I’m putting these here to send on to my fellow book club folks, and for my future self, but you’re welcome to check them out if you want. You know I’m no good at this sort of thing, so you won’t hold it against me.
Here’s step 1: exploring heart and meaning — what your most meaningful and empassioned work would be like.
For me, it’s gathering, sysnthesizing, analyzing, and disseminating information in creative ways that help other meet their goals.
I’ve included what Kipling said was the motto of the mongoose: “Run and Find Out,” along with the mongoose crest of some royal military outfit that says, “Danger is Our Opportunity,” which strikes me as a fitting touch for beginning a business during an economic downturn. Also, loyalty, which I think is one of the things that makes me a good partner to my clients on a heart and meaning level.
For step 2, we explore gifts and flow: what we’re good at. Also what makes us feel like we’re swimming against the current.
For me, this was an easy one. I’m old enough to know what I’m good at and what I’m not good at.
Then I guess you need some ideas on how to get the going-against-the-current stuff to flow more easily, in cases where you have to do it.
Marcus Buckingham has some interesting and useful things to say on this subject.
The next section is on value and profitability. What’s your USP? I’ve been in business long enough to know that, too. I offer real solutions to problems small businesses face, with good quality, integrity, and sincere concern for my clients.
That’s worth a lot in my field. Many of my competitors offer poor quality, shadiness, and a desire to get the most money from clients with the least effort. Sorry to say that, but it’s true. As with construction work, my field is one in which a company that does a good job, on time, within the budget stands out. Add respectful behavior and you’ve beaten most of the competition right out of the box.

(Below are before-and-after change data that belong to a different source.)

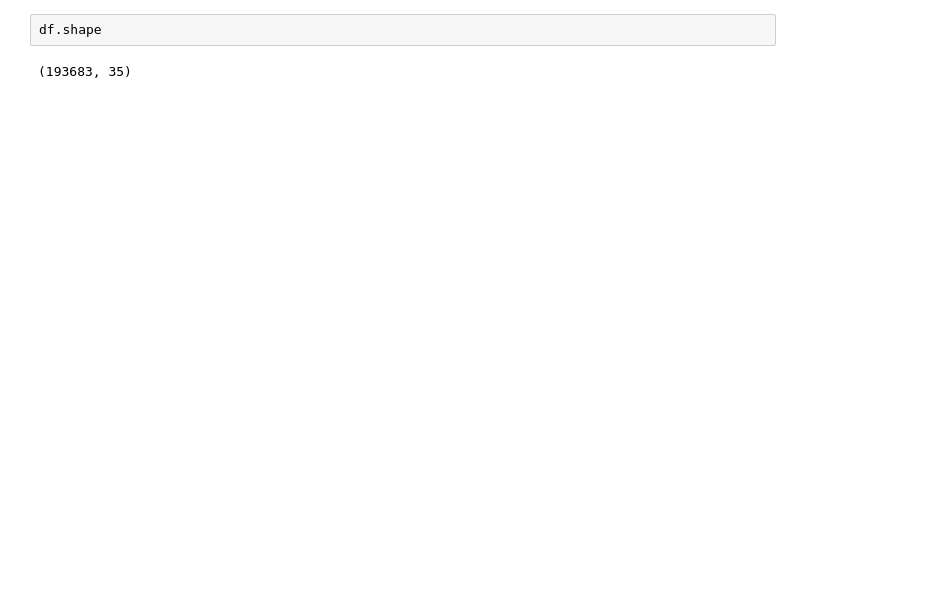
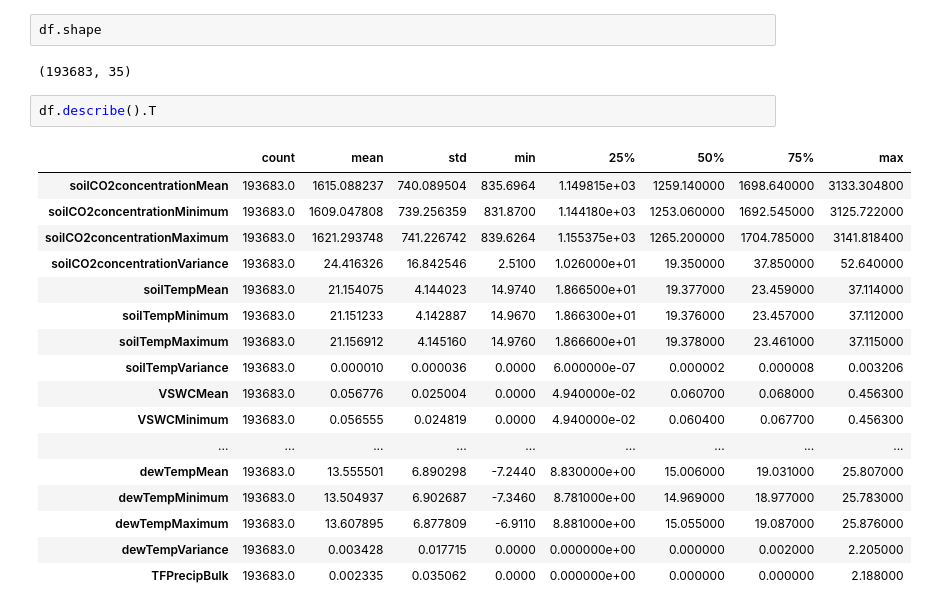
Before and after one commit to aliirshad3098/Smart_Farming_Disease_Risk_Prediction_Using_Weather_and_Soil_Data, a Jupyter notebook: creating_30_min_dataframe.ipynb, the cells around one changed output. Saved outputs shown, nothing was run; the diff lists cells and outputs as text; blank space fills up the shorter version.

```diff
--- a/creating_30_min_dataframe.ipynb
+++ b/creating_30_min_dataframe.ipynb
@@ -91,3 +114,23 @@ plt.show()
 df.shape
 # %% [output]
 (193683, 35)
+# %%
+df.describe().T
+# %% [output]
+|  | count | mean | std | min | 25% | 50% | 75% | max |
+| soilCO2concentrationMean | 193683.0 | 1615.088237 | 740.089504 | 835.6964 | 1.149815e+03 | 1259.140000 | 1698.640000 | 3133.304800 |
+| soilCO2concentrationMinimum | 193683.0 | 1609.047808 | 739.256359 | 831.8700 | 1.144180e+03 | 1253.060000 | 1692.545000 | 3125.722000 |
+| soilCO2concentrationMaximum | 193683.0 | 1621.293748 | 741.226742 | 839.6264 | 1.155375e+03 | 1265.200000 | 1704.785000 | 3141.818400 |
+| soilCO2concentrationVariance | 193683.0 | 24.416326 | 16.842546 | 2.5100 | 1.026000e+01 | 19.350000 | 37.850000 | 52.640000 |
+| soilTempMean | 193683.0 | 21.154075 | 4.144023 | 14.9740 | 1.866500e+01 | 19.377000 | 23.459000 | 37.114000 |
+| soilTempMinimum | 193683.0 | 21.151233 | 4.142887 | 14.9670 | 1.866300e+01 | 19.376000 | 23.457000 | 37.112000 |
+| soilTempMaximum | 193683.0 | 21.156912 | 4.145160 | 14.9760 | 1.866600e+01 | 19.378000 | 23.461000 | 37.115000 |
+| soilTempVariance | 193683.0 | 0.000010 | 0.000036 | 0.0000 | 6.000000e-07 | 0.000002 | 0.000008 | 0.003206 |
+| VSWCMean | 193683.0 | 0.056776 | 0.025004 | 0.0000 | 4.940000e-02 | 0.060700 | 0.068000 | 0.456300 |
+| VSWCMinimum | 193683.0 | 0.056555 | 0.024819 | 0.0000 | 4.940000e-02 | 0.060400 | 0.067700 | 0.456300 |
+| ... | ... | ... | ... | ... | ... | ... | ... | ... |
+| dewTempMean | 193683.0 | 13.555501 | 6.890298 | -7.2440 | 8.830000e+00 | 15.006000 | 19.031000 | 25.807000 |
+| dewTempMinimum | 193683.0 | 13.504937 | 6.902687 | -7.3460 | 8.781000e+00 | 14.969000 | 18.977000 | 25.783000 |
+| dewTempMaximum | 193683.0 | 13.607895 | 6.877809 | -6.9110 | 8.881000e+00 | 15.055000 | 19.087000 | 25.876000 |
+| dewTempVariance | 193683.0 | 0.003428 | 0.017715 | 0.0000 | 0.000000e+00 | 0.000000 | 0.002000 | 2.205000 |
+| TFPrecipBulk | 193683.0 | 0.002335 | 0.035062 | 0.0000 | 0.000000e+00 | 0.000000 | 0.000000 | 2.188000 |
```
Also changed, not shown: parts of 20 cells of this notebook, 5 other files.
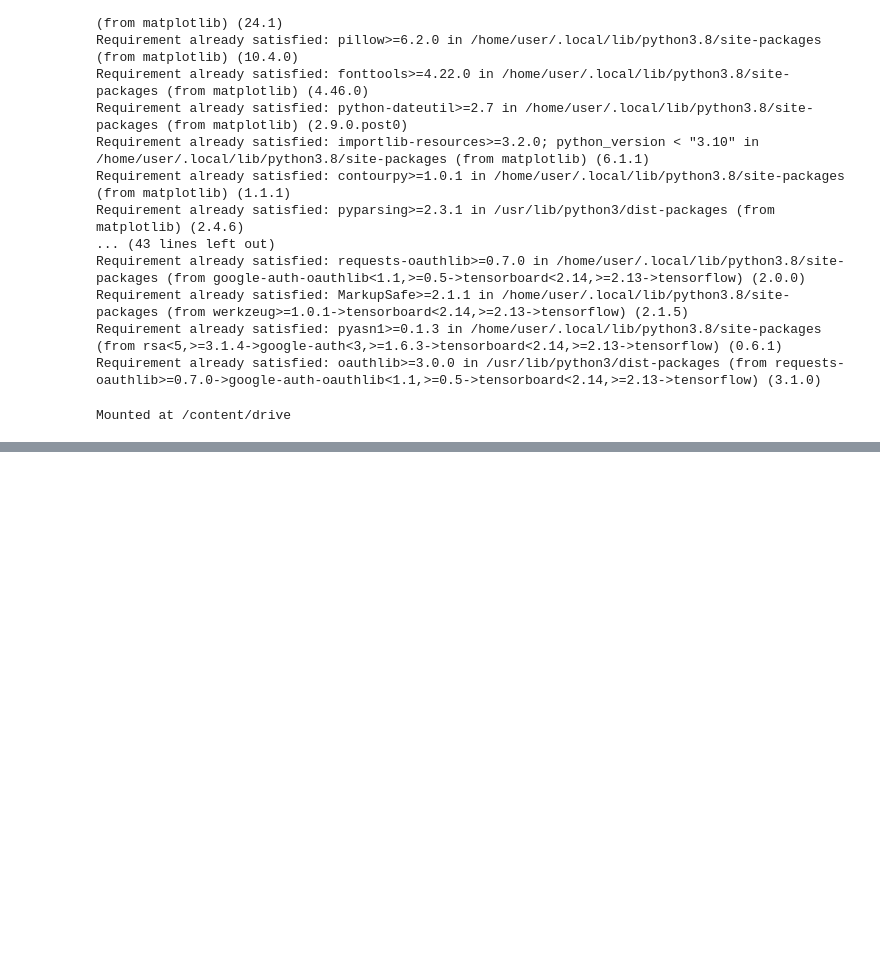
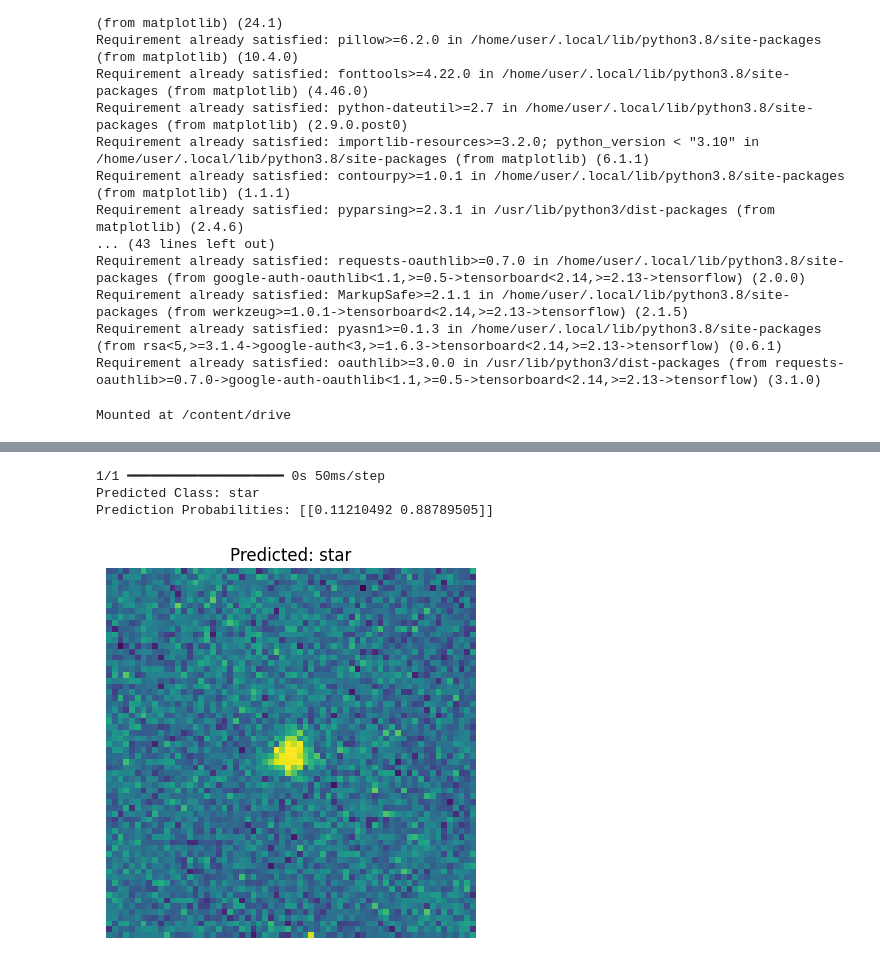
Before and after one commit to AjayDas-M/Star-Galaxy-Classifier-Using-Deep-Learning, a Jupyter notebook: code/star_galaxy_model.ipynb, the cells around one changed output, grey strips where cells are left out. Cells and saved outputs as stored; diff of their text form; code cells hidden in the pictures; blank space fills up the shorter version.

```diff
--- a/code/star_galaxy_model.ipynb
+++ b/code/star_galaxy_model.ipynb
@@ -206,0 +316,39 @@ NameError: name 'train_generator' is not defined
+# %%
+import numpy as np
+import matplotlib.pyplot as plt
+from tensorflow.keras.preprocessing import image
+from tensorflow.keras.models import load_model
+
+# Load your trained model
+model = load_model('star_galaxy_classifier.h5')  # replace with your model's path
+
+def load_and_preprocess_image(img_path):
+    """Load and preprocess the image for prediction."""
+    img = image.load_img(img_path, target_size=(64, 64), color_mode='grayscale')
+    img_array = image.img_to_array(img)
+    img_array = np.expand_dims(img_array, axis=0)  # Create a batch of size 1
+    img_array /= 255.0  # Rescale the image
+    return img_array
+
+def predict_image(img_path):
+    """Predict the class of the input image."""
+    preprocessed_image = load_and_preprocess_image(img_path)
+    predictions = model.predict(preprocessed_image)
+    predicted_class = np.argmax(predictions, axis=1)
+    return predicted_class, predictions
+
+# Example of using the prediction function
+img_path = 'dataset1/test/star/grb0422a_01_1465_1314_6.jpg'  # replace with the image path you want to predict
+predicted_class, predictions = predict_image(img_path)
+
+# Display the prediction results
+class_labels = list(train_generator.class_indices.keys())
+print(f"Predicted Class: {class_labels[predicted_class[0]]}")
+print(f"Prediction Probabilities: {predictions}")
+
+# Optional: Display the input image
+plt.imshow(image.load_img(img_path, color_mode='grayscale'))
+plt.title(f"Predicted: {class_labels[predicted_class[0]]}")
+plt.axis('off')
+plt.show()
+# %% [output]
@@ -206,0 +356,4 @@ NameError: name 'train_generator' is not defined
+1/1 ━━━━━━━━━━━━━━━━━━━━ 0s 50ms/step
+Predicted Class: star
+Prediction Probabilities: [[0.11210492 0.88789505]]
+[figure, added]
```
Also changed, not shown: parts of 6 cells of this notebook, 9 other files.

I’m working in a growth industry, providing a useful service at a reasonable rate.
This section makes me feel optimistic. Like, how could I fail?
I don’t know what things I really need to know and what I should just pay for.
I don’t know, given a shaky list of skills needed, how to learn them all.
I don’t know where to find people with all those skills.
I know some of the tools I need, and have most of them, but I don’t know what else I ought to have, so there are things I think I might ought to buy, but I’m not sure.
This is an area where I’m still learning, clearly. I’ve decided, therefore, to show it as an area of growth. That sounds better, doesn’t it?
I think this was largely for fun I don’t really see a connection to or important implications for my business. However, it was fun.
This was chapter 2.
We’ve actually discussed this section already, the business plan book club and I, but now they can look at the pictures, too.
I went on to chapter three, the current assignment, so I’ll tell you about that tomorrow.
Girls, you could show me your pages, too!
Oh, and also anyone else playing with this book. I’m very interested in what you’re doing.